*The following is an excerpt from Kurt Vonnegut’s “Palm Sunday” in which he discusses the shapes of stories.
What has been my prettiest contribution to my culture? I would say it was a master’s thesis in anthropology which was rejected by the University of Chicago a long time ago. It was rejected because it was so simple and looked like too much fun. One must not be too playful.
The thesis has vanished, but I carry an abstract in my head, which I will here set down. The fundamental idea is that stories have shapes which can be drawn on graph paper, and that the shape of a given society’s stories is at least as interesting as the shape of its pots or spearheads.
In the thesis, I collected popular stories from fantastically various societies, not excluding the one which used to read Collier’s and The Saturday Evening Post.
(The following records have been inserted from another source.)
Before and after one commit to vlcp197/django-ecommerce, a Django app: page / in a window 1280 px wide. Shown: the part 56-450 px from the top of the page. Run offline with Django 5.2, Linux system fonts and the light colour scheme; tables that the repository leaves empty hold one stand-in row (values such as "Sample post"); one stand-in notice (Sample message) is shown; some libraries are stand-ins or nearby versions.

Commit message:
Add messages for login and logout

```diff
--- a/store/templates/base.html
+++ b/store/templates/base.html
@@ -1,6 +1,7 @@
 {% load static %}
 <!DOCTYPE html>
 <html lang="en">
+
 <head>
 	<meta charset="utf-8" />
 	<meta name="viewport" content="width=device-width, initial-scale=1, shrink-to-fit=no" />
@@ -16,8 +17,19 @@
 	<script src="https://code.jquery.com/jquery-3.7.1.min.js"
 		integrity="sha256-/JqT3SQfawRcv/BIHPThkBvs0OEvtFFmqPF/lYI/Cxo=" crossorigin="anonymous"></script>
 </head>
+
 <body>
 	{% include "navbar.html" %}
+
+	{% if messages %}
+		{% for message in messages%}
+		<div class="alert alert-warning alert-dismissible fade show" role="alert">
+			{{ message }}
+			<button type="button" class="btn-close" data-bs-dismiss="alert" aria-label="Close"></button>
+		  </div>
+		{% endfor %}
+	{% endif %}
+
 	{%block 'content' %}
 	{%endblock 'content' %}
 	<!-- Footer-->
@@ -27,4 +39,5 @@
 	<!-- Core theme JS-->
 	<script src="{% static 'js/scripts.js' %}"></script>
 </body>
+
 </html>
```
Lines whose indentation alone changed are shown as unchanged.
I graphed each one.
Anyone can graph a simple story if he or she will crucify it, so to speak, on the intersecting axes I here depict:
“G” stands for good fortune. “I” stands for ill fortune. “B” stands for the beginning of a story. “E” stands for its end.
The late Nelson Rockefeller, for example, would be very close to the top of the G-I scale on his wedding day. A shopping-bag lady waking up on a doorstep this morning would be somewhere nearer the middle, but not at the bottom, since the day is balmy and clear.
A much beloved story in our society is about a person who is leading a bearable life, who experiences misfortune, who overcomes misfortune, and who is happier afterward for having demonstrated resourcefulness and strength. As a graph, that story looks like this:
Another story of which Americans never seem to tire is about a person who becomes happier upon finding something he or she likes a lot. The person loses whatever it is, and then gets it back forever. As a graph, it looks like this:
An American Indian creation myth, in which a god of some sort gives the people the sun and then the moon and then the bow and arrow and then the corn and so on, is essentially a staircase, a tale of accumulation:
Almost all creation myths are staircases like that. Our own creation myth, taken from the Old Testament, is unique, so far as I could discover, in looking like this:
The sudden drop in fortune, of course, is the ejection of Adam and Eve from the Garden of Eden.
Franz Kafka’s “The Metamorphosis,” in which an already hopelessly unhappy man turns into a cockroach, looks like this:
But could my graphs, when all was said and done, be useful as anything more than little visual comedies, cartoons of a sort? The University of Chicago asked me that, and I had to ask myself that, and I say again what I said at the beginning: that the graphs were at least as suggestive as pots or spearheads.
But then I had another look at a graph I had drawn of Western civilization’s most enthusiastically received story, which is “Cinderella.” At this very moment, a thousand writers must be telling that story again in one form or another. This very book is a Cinderella story of a kind.
I confessed that I was daunted by the graph of “Cinderella,” and was tempted to leave it out of my thesis, since it seemed to prove that I was full of shit. It seemed too complicated and arbitrary to be a representative artifact—lacked the simple grace of a pot or a spearhead. Have a look:
The steps, you see, are all the presents the fairy godmother gave to Cinderella, the ball gown, the slippers, the carriage, and so on. The sudden drop is the stroke of midnight at the ball. Cinderella is in rags again. All the presents have been repossessed. But then the prince finds her and marries her, and she is infinitely happy ever after. She gets all the stuff back, and then some. A lot of people think the story is trash, and, on graph paper, it certainly looks like trash.
But then I said to myself, Wait a minute—those steps at the beginning look like the creation myth of virtually every society on earth. And then I saw that the stroke of midnight looked exactly like the unique creation myth in the Old Testament. And then I saw that the rise to bliss at the end was identical with the expectation of redemption as expressed in primitive Christianity.
The tales were identical.
I was thrilled to discover that years ago, and I am just as thrilled today. The apathy of the University of Chicago is repulsive to me.